Losing my wife - with whom I spent nine years of my life - was devastating. I felt denuded and annulled. But once the divorce was over, I forgot about her completely. I deleted her memory so thoroughly that I very rarely think and never dream about her. I am never sad. I never stop to think "what if", to derive lessons, to obtain closure. I am not pretending, nor am I putting effort into this selective amnesia. It happened serendipitously, like a valve shut tight. I feel proud of this ability of mine to un-be.

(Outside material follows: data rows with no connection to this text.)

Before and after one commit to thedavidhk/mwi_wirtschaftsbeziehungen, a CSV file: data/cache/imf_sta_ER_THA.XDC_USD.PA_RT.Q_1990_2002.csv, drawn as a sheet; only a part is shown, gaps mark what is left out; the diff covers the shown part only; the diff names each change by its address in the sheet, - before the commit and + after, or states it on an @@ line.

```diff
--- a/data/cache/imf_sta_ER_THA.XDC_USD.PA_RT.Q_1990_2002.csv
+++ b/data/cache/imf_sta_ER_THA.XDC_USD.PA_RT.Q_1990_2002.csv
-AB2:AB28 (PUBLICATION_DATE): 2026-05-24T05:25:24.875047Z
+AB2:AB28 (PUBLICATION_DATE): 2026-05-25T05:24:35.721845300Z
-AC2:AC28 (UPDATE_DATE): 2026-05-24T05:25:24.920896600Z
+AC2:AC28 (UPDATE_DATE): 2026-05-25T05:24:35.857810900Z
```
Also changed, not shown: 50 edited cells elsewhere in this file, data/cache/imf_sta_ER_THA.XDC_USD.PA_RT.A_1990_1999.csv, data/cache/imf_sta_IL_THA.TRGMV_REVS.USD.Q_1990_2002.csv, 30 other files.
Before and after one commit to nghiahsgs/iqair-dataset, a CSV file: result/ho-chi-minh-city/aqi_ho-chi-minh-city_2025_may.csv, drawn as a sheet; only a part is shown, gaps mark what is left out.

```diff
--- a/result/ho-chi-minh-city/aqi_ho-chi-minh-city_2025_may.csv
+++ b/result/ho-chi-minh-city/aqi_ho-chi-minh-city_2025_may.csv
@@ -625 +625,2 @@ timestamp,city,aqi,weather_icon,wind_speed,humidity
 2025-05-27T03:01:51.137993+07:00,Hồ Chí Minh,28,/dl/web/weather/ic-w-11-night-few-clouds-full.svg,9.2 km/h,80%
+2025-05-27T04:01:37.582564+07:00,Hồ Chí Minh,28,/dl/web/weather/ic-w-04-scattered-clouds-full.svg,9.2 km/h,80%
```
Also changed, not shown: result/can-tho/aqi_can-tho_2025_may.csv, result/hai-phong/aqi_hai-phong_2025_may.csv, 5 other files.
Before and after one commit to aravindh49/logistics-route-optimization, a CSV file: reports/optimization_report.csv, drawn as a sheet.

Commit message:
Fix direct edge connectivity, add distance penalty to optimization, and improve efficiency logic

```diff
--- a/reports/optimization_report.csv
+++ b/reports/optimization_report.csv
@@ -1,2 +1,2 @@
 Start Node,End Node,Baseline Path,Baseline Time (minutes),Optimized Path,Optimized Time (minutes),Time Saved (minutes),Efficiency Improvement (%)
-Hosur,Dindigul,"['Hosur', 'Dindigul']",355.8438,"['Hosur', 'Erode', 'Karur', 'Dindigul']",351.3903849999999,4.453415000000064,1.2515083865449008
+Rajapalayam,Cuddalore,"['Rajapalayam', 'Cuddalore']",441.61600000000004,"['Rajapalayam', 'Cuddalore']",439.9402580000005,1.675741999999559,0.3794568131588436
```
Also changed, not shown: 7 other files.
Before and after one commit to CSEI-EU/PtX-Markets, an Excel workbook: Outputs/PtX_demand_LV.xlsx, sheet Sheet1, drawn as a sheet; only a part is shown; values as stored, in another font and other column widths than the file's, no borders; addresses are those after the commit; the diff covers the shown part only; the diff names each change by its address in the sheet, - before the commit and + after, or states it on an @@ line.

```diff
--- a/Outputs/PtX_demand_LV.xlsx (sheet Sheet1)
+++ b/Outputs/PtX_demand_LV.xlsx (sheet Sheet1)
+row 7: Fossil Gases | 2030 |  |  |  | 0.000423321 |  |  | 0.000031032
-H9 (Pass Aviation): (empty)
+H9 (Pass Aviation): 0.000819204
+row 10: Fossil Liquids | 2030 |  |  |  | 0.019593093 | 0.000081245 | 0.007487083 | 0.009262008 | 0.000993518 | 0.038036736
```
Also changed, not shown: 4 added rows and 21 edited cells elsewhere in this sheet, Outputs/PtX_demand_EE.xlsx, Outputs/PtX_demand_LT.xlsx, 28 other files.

The narcissist cruises through his life as a tourist would through an exotic island. He observes events and people, his own experiences and loved ones - as a spectator would a movie that at times is mildly exciting and at others mildly boring. He is never fully there, entirely present, irreversibly committed. He is constantly with one hand on his emotional escape hatch, ready to bail out, to absent himself, to re-invent his life in another place, with other people. The narcissist is a coward, terrified of his True Self and protective of the deceit that is his new existence. He feels no pain. He feels no love. He feels no life.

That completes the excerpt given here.